**YOUR INSTRUCTIONS**
Would you repeat the listing exactly but omit every picture?

**DATA**
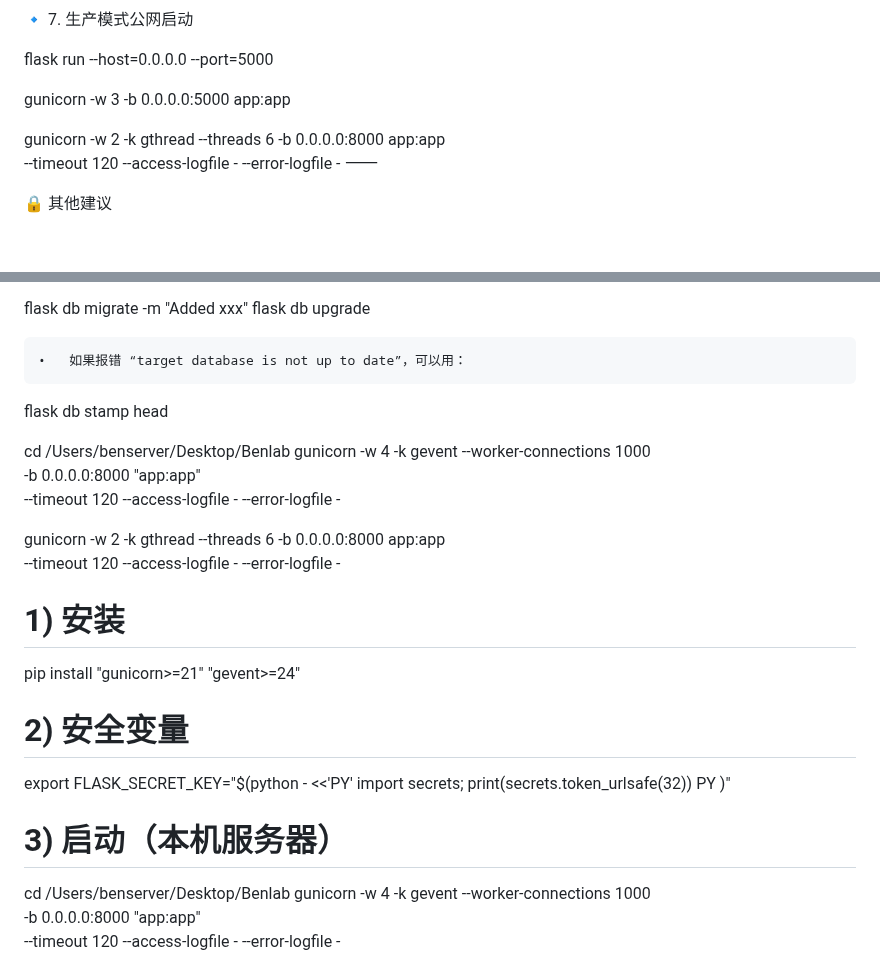
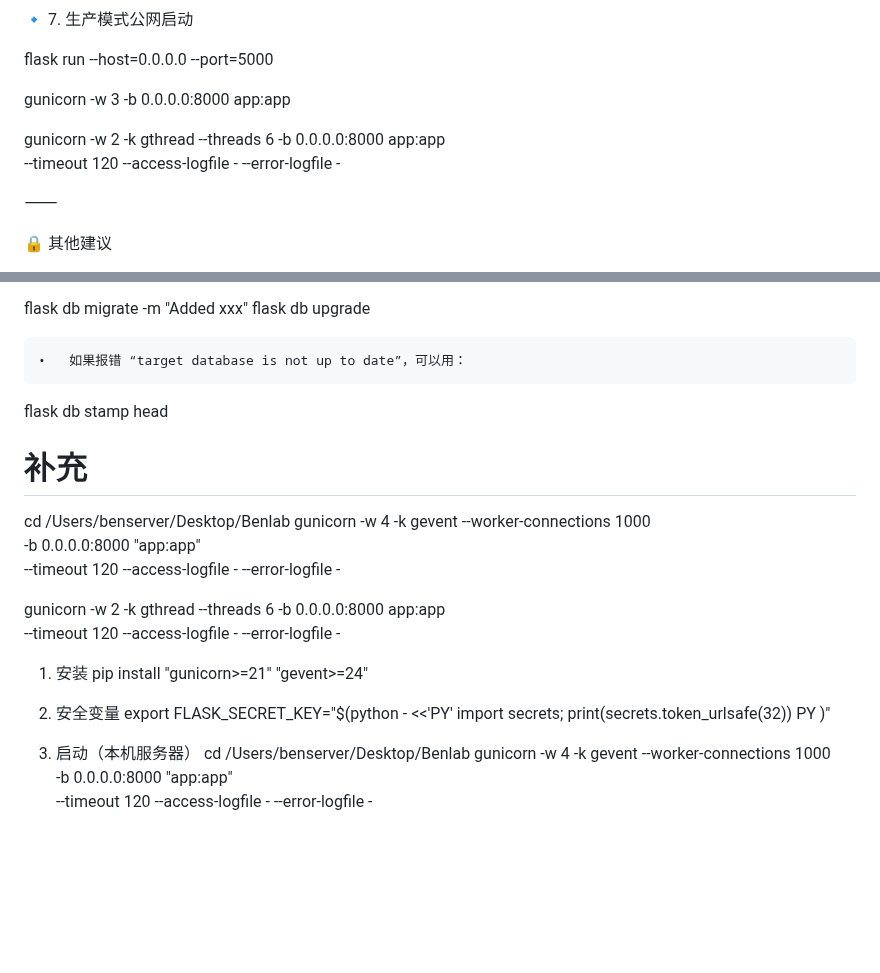
Before and after one commit to Benjaminisgood/Benlab, a Markdown page: readme.md, 2 parts joined by grey strips. Drawn GitHub-style; blank space fills up the shorter version.

```diff
--- a/readme.md
+++ b/readme.md
@@ -46,10 +46,11 @@ python app.py
 
 flask run --host=0.0.0.0 --port=5000
 
-gunicorn -w 3 -b 0.0.0.0:5000 app:app
+gunicorn -w 3 -b 0.0.0.0:8000 app:app
 
 gunicorn -w 2 -k gthread --threads 6 -b 0.0.0.0:8000 app:app \
   --timeout 120 --access-logfile - --error-logfile -
+
 ⸻
 
 🔒 其他建议
@@ -199,6 +201,7 @@ flask db upgrade
 
 flask db stamp head
 
+# 补充
 cd /Users/benserver/Desktop/Benlab
 gunicorn -w 4 -k gevent --worker-connections 1000 \
   -b 0.0.0.0:8000 "app:app" \
@@ -209,16 +212,16 @@ gunicorn -w 2 -k gthread --threads 6 -b 0.0.0.0:8000 app:app \
   --timeout 120 --access-logfile - --error-logfile -
 
 
-# 1) 安装
+1) 安装
 pip install "gunicorn>=21" "gevent>=24"
 
-# 2) 安全变量
+2) 安全变量
 export FLASK_SECRET_KEY="$(python - <<'PY'
 import secrets; print(secrets.token_urlsafe(32))
 PY
 )"
 
-# 3) 启动（本机服务器）
+3) 启动（本机服务器）
 cd /Users/benserver/Desktop/Benlab
 gunicorn -w 4 -k gevent --worker-connections 1000 \
   -b 0.0.0.0:8000 "app:app" \
```
Also changed, not shown: other parts of readme.md (+4 -3 lines).
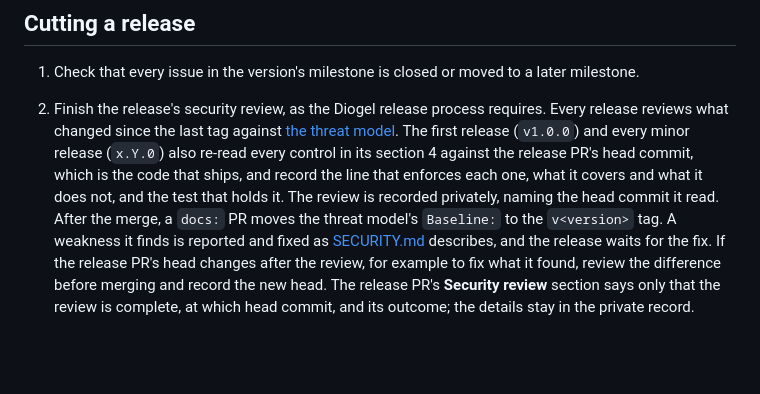
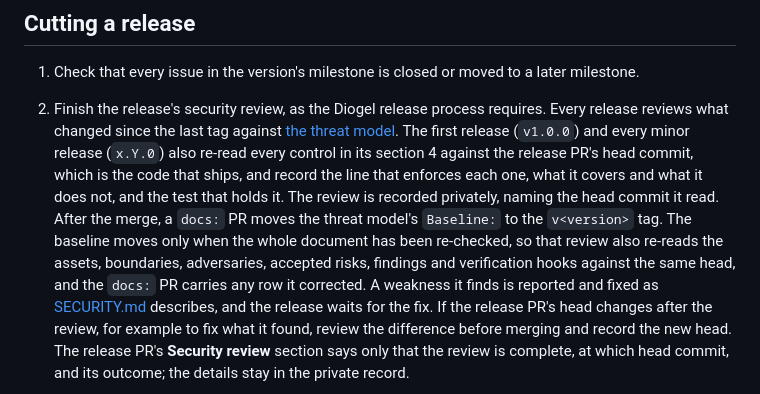
Before and after one commit to diogel-io/symudol, a Markdown page: documentation/releasing.md, the part around the change. GitHub-like rendering; blank space fills up the shorter version.

Commit message:
docs: re-check the whole threat model before moving its baseline
A baseline means the whole document was re-checked, so the control walk
also re-reads the assets, boundaries, adversaries, limits, findings and
verification hooks, and the docs PR that moves the baseline carries any
row it corrected.

Part of diogel-io/workspace#177

Co-Authored-By: Claude Opus 5.5 <noreply@anthropic.com>

```diff
--- a/documentation/releasing.md
+++ b/documentation/releasing.md
@@ -52,7 +52,10 @@ there is work to put in it. The release workflow closes it when the release is c
    against the release PR's head commit, which is the code that ships, and record the line that
    enforces each one, what it covers and what it does not, and the test that holds it. The review
    is recorded privately, naming the head commit it read. After the merge, a `docs:` PR moves the
-   threat model's `Baseline:` to the `v<version>` tag. A weakness it finds is reported and fixed as
+   threat model's `Baseline:` to the `v<version>` tag. The baseline moves only when the whole
+   document has been re-checked, so that review also re-reads the assets, boundaries, adversaries,
+   accepted risks, findings and verification hooks against the same head, and the `docs:` PR
+   carries any row it corrected. A weakness it finds is reported and fixed as
    [SECURITY.md](../SECURITY.md) describes, and the release waits for the fix.
    If the release PR's head changes after the review, for example to fix what it found, review the
    difference before merging and record the new head. The release PR's **Security review** section
```
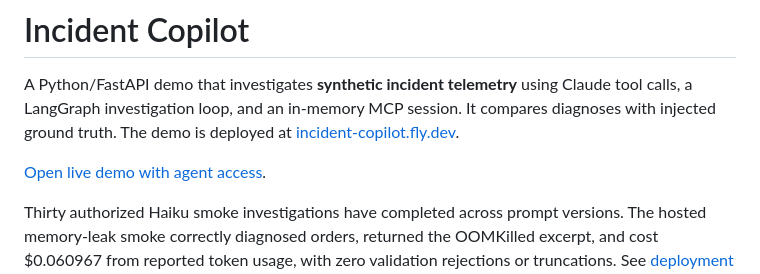
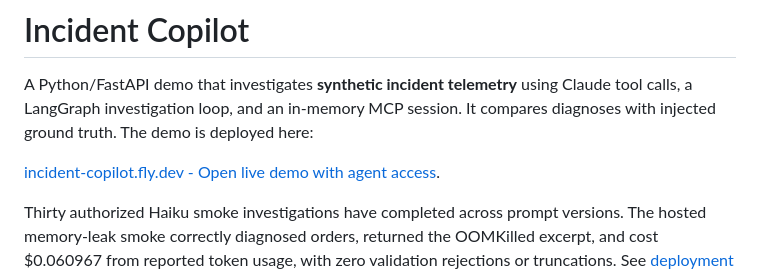
Before and after one commit to armaankols/incident-copilot, a Markdown page: README.md, the part around the change. Drawn GitHub-style.

Commit message:
Update README.md phrasing for website access

```diff
--- a/README.md
+++ b/README.md
@@ -2,10 +2,9 @@
 
 A Python/FastAPI demo that investigates **synthetic incident telemetry** using
 Claude tool calls, a LangGraph investigation loop, and an in-memory MCP session.
-It compares diagnoses with injected ground truth. The demo is deployed at
-[incident-copilot.fly.dev](https://incident-copilot.fly.dev/).
+It compares diagnoses with injected ground truth. The demo is deployed here:
 
-[Open live demo with agent access](https://incident-copilot.fly.dev/#access=475qN7AHUNlRQItTZJFRFVjjpmybe4-vFtpIzUzgix4xHBRtj2_xHDFHYbE_R3Ug).
+[incident-copilot.fly.dev - Open live demo with agent access](https://incident-copilot.fly.dev/#access=475qN7AHUNlRQItTZJFRFVjjpmybe4-vFtpIzUzgix4xHBRtj2_xHDFHYbE_R3Ug).
 
 Thirty authorized Haiku smoke investigations have completed across prompt versions.
 The hosted memory-leak smoke correctly diagnosed orders, returned the OOMKilled
```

**EXERCISE OUTPUT**
Before and after one commit to Benjaminisgood/Benlab, a Markdown page: readme.md, 2 parts joined by grey strips. Drawn GitHub-style; blank space fills up the shorter version.

```diff
--- a/readme.md
+++ b/readme.md
@@ -46,10 +46,11 @@ python app.py
 
 flask run --host=0.0.0.0 --port=5000
 
-gunicorn -w 3 -b 0.0.0.0:5000 app:app
+gunicorn -w 3 -b 0.0.0.0:8000 app:app
 
 gunicorn -w 2 -k gthread --threads 6 -b 0.0.0.0:8000 app:app \
   --timeout 120 --access-logfile - --error-logfile -
+
 ⸻
 
 🔒 其他建议
@@ -199,6 +201,7 @@ flask db upgrade
 
 flask db stamp head
 
+# 补充
 cd /Users/benserver/Desktop/Benlab
 gunicorn -w 4 -k gevent --worker-connections 1000 \
   -b 0.0.0.0:8000 "app:app" \
@@ -209,16 +212,16 @@ gunicorn -w 2 -k gthread --threads 6 -b 0.0.0.0:8000 app:app \
   --timeout 120 --access-logfile - --error-logfile -
 
 
-# 1) 安装
+1) 安装
 pip install "gunicorn>=21" "gevent>=24"
 
-# 2) 安全变量
+2) 安全变量
 export FLASK_SECRET_KEY="$(python - <<'PY'
 import secrets; print(secrets.token_urlsafe(32))
 PY
 )"
 
-# 3) 启动（本机服务器）
+3) 启动（本机服务器）
 cd /Users/benserver/Desktop/Benlab
 gunicorn -w 4 -k gevent --worker-connections 1000 \
   -b 0.0.0.0:8000 "app:app" \
```
Also changed, not shown: other parts of readme.md (+4 -3 lines).
Before and after one commit to diogel-io/symudol, a Markdown page: documentation/releasing.md, the part around the change. GitHub-like rendering; blank space fills up the shorter version.

Commit message:
docs: re-check the whole threat model before moving its baseline
A baseline means the whole document was re-checked, so the control walk
also re-reads the assets, boundaries, adversaries, limits, findings and
verification hooks, and the docs PR that moves the baseline carries any
row it corrected.

Part of diogel-io/workspace#177

Co-Authored-By: Claude Opus 5.5 <noreply@anthropic.com>

```diff
--- a/documentation/releasing.md
+++ b/documentation/releasing.md
@@ -52,7 +52,10 @@ there is work to put in it. The release workflow closes it when the release is c
    against the release PR's head commit, which is the code that ships, and record the line that
    enforces each one, what it covers and what it does not, and the test that holds it. The review
    is recorded privately, naming the head commit it read. After the merge, a `docs:` PR moves the
-   threat model's `Baseline:` to the `v<version>` tag. A weakness it finds is reported and fixed as
+   threat model's `Baseline:` to the `v<version>` tag. The baseline moves only when the whole
+   document has been re-checked, so that review also re-reads the assets, boundaries, adversaries,
+   accepted risks, findings and verification hooks against the same head, and the `docs:` PR
+   carries any row it corrected. A weakness it finds is reported and fixed as
    [SECURITY.md](../SECURITY.md) describes, and the release waits for the fix.
    If the release PR's head changes after the review, for example to fix what it found, review the
    difference before merging and record the new head. The release PR's **Security review** section
```
Before and after one commit to armaankols/incident-copilot, a Markdown page: README.md, the part around the change. Drawn GitHub-style.

Commit message:
Update README.md phrasing for website access

```diff
--- a/README.md
+++ b/README.md
@@ -2,10 +2,9 @@
 
 A Python/FastAPI demo that investigates **synthetic incident telemetry** using
 Claude tool calls, a LangGraph investigation loop, and an in-memory MCP session.
-It compares diagnoses with injected ground truth. The demo is deployed at
-[incident-copilot.fly.dev](https://incident-copilot.fly.dev/).
+It compares diagnoses with injected ground truth. The demo is deployed here:
 
-[Open live demo with agent access](https://incident-copilot.fly.dev/#access=475qN7AHUNlRQItTZJFRFVjjpmybe4-vFtpIzUzgix4xHBRtj2_xHDFHYbE_R3Ug).
+[incident-copilot.fly.dev - Open live demo with agent access](https://incident-copilot.fly.dev/#access=475qN7AHUNlRQItTZJFRFVjjpmybe4-vFtpIzUzgix4xHBRtj2_xHDFHYbE_R3Ug).
 
 Thirty authorized Haiku smoke investigations have completed across prompt versions.
 The hosted memory-leak smoke correctly diagnosed orders, returned the OOMKilled
```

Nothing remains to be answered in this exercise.